What kind of investors could consider adding contrarian funds to their portfolios?
Contrarian investors tend to be ones who are willing to take more risk than those who are more faint of heart. The strategy can fall out of favour in certain markets and, as such, should be part of a well-diversified portfolio looking to make returns over a longer time period, say 5+ years.
What percentage of an investor’s portfolio could contrarian funds make up?
A true contrarian investor would likely say 100%, but this is only applicable if you are willing and able to put the work in to find and research these investments. For investors who are looking for a little less risk and a longer investment horizon, 10 – 20% should be reasonable.
How can you get into contrarian investing?
Before you start down the route of contrarian investing, you need to understand what you’re looking for. And that means doing research. A lot of it. All investing comes with an inherent level of risk and contrarian investing is no different. There are hundreds of guides to investing to be found online but as a general rule you should be checking your finances, setting goals and timescales and choosing a strategy to suit you.
If you’re looking to buy shares online you’ll need to open a share dealing account with a stockbroker. The biggest difference between these providers will be their fees, so be sure to find a dealing option to suit you. The Share Centre, for example, offers a Share Account with a fixed £2 a month admin fee and then a small charge for each deal, which varies depending on how frequently you want to invest.
If you’re looking to invest but are happy to let someone else manage most of the work for you, you could look at investing in a fund that utilises a contrarian approach to selecting investments.

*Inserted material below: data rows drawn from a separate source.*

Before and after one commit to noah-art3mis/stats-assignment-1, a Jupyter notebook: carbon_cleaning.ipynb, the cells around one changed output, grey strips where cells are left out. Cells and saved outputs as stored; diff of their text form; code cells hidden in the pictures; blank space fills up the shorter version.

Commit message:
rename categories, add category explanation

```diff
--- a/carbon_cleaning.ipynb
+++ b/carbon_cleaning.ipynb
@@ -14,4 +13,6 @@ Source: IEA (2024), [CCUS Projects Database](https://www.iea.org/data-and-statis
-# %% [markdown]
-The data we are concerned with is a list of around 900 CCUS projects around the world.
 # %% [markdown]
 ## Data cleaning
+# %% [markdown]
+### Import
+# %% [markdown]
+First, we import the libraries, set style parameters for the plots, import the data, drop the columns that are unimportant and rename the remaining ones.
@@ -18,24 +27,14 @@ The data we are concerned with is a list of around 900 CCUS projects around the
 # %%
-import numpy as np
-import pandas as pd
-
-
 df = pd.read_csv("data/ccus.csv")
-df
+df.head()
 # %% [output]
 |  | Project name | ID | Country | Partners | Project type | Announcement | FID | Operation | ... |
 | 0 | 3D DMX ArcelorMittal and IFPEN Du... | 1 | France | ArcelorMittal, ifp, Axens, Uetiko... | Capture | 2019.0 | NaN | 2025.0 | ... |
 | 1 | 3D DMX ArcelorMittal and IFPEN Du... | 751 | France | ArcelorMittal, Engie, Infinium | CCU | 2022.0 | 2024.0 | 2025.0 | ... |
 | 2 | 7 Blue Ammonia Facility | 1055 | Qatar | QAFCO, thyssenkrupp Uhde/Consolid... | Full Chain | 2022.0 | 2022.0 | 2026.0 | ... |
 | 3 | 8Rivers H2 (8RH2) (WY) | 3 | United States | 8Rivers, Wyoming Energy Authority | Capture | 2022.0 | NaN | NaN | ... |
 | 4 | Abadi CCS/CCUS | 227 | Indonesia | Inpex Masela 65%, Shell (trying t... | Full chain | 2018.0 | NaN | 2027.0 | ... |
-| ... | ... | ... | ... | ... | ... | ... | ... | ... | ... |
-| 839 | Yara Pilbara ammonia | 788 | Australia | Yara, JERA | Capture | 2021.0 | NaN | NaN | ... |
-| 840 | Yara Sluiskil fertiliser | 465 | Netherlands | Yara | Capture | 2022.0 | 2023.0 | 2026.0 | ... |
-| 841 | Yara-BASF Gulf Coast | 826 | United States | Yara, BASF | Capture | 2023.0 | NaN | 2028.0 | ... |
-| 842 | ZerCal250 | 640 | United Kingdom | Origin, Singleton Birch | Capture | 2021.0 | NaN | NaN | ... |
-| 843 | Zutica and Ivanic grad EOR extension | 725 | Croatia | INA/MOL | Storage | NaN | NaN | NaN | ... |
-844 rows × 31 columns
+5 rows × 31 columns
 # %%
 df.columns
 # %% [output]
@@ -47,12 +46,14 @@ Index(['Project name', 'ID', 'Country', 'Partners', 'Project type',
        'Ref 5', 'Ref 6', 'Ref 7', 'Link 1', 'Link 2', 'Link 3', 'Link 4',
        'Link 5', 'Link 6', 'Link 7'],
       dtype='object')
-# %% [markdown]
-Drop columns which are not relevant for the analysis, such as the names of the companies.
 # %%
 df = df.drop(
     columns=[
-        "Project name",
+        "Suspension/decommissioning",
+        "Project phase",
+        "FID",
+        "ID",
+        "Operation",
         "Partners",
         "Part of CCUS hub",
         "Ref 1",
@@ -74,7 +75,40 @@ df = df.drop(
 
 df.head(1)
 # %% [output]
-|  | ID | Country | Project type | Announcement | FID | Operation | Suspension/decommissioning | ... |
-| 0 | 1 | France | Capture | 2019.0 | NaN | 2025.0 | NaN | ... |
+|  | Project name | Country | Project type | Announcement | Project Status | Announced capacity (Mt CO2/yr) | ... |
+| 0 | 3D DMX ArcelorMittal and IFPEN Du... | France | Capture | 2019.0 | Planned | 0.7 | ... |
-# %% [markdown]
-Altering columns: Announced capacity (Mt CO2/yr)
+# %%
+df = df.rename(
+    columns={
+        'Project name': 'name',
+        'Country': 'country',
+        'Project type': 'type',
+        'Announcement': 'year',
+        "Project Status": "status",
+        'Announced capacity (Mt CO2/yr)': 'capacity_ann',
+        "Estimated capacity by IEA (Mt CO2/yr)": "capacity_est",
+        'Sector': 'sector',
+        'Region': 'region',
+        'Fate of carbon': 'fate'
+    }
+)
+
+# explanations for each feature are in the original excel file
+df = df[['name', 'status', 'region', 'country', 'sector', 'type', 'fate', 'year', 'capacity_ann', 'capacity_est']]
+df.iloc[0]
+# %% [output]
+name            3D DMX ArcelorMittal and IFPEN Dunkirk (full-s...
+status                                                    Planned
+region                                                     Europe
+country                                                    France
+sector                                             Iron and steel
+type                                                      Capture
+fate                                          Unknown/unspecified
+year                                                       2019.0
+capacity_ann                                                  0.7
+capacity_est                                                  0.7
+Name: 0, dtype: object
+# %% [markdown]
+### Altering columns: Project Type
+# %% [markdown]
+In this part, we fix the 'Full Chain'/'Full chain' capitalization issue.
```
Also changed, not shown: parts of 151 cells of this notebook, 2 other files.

This will allow you to invest in multiple companies at once which are overseen by one or more fund managers. Some examples of these types of funds you could buy into are:
Manager Richard Penny has adopted an approach with a value bias to seeking out businesses that are under-researched and under-priced. Often these companies are in recovery mode and have previously fallen short of expectations or may have valuation anomalies. Furthermore, it is hoped that a catalyst can be identified that will cause the market to re-evaluate the fundamentals of a company.
The fund invests around the world primarily in the shares of companies using a value-based, contrarian approach to selecting investments. The managers operate a well-diversified portfolio of 40-50 high conviction stocks, spanning across a range of regions and sectors. The fund has shown strong outperformance of the sector on a 3 and 5 year basis.
Managers Anthony Cross and Julian Fosh have successfully implemented their disciplined investment process and philosophy over a number of years. There is a bias towards relatively steady companies that are growing sustainably and generating high levels of cash, but also that have a clear competitive edge. Performance since inception has been very strong; with the fund comfortably outperforming the FTSE All Share over this period.
The bottom line
While all successful contrarian investors have their own strategy for valuing potential investments, whether that be Baron Rothschild in the 18th century or Warren Buffet in the 21st, the aim is always the same –let the market bring the deals to you, rather than chasing after them.